In celebration and recognition of Women’s History Month, the topic of this episode of Humanities+ is “HERstory and the Digital Humanities Women of Today”. In our second episode, that was recorded in March, we sat down with Dr. Caroline Boswell, Associate Professor of Humanities and History (Humanities+ Editor) and Dr. Rebecca Nesvet, Associate Professor of English, Humanities, and Women’s and Gender Studies to discuss the large topic of female scholars in Digital Humanities. In the first part of this episode, we have a conversation about the vital role of women in history and then move our discussion towards the work, projects, and experiences of female scholars in the DH field today. Throughout history, women have been marginalized, oppressed, and treated vastly different than their male counterparts. Unfortunately, these instances of sexism still exist today. However, women are fighting back and through the use of Digital Humanities, these conversations are being presented to wider platforms. Throughout this episode, we will discuss these issues while celebrating the contributions that female scholars, activist, and feminists have made in bringing these conversations to a more public level.
Who from HERstory has inspired you in your life, and why? What sorts of challenges do female scholars face when working in the digital humanities and academia at large? What are the structures that impede women from connecting to digital humanities and in what ways are women addressing these challenges? These questions and more are discussed in our second episode of Humanities+. We hope you enjoy listening to this episode!
Below are links to the sources that inspired some of the discussions we had in this week’s episode:
Anna Reser, Why We’re Giving Up Conferences in 2019, Lady Science, 2019.
Moya Z. Bailey, All the Digital Humanists Are White, All the Nerds are Men, but Some of us are Brave, Journal of Digital Humanities, N.A.
Miriam Posner, Some things to think about before you exhort everyone to code, Miriam Posner’s Blog, 2012.
Lauren F. Klein and Catherine D’ignazio, Data Feminism, PubPub.com, 2018.
Special shout out links:
Dig History: “Women historians digging up intimate stories of the past to uncover the history that matters.”
Lady Science: “Lady Science is a magazine of the history and popular culture of science. We Publish a variety of voices and work on women and gender across the sciences.”
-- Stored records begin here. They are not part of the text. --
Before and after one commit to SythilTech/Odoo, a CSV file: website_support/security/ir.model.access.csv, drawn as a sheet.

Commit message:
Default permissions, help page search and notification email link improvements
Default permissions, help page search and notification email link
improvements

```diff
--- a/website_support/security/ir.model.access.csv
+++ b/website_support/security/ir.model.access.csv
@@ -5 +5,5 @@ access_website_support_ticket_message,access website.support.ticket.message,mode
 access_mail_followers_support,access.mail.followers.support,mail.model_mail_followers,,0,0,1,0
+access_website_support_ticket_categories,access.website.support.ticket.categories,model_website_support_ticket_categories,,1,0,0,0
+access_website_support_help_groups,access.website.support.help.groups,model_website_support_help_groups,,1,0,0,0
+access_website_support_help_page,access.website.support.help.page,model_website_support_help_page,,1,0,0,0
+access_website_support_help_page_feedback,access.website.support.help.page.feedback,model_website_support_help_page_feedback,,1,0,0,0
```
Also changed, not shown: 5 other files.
The History Chicks: “You want to know how the women are remembered, how their legacies live on and how you can learn more. We can do that!”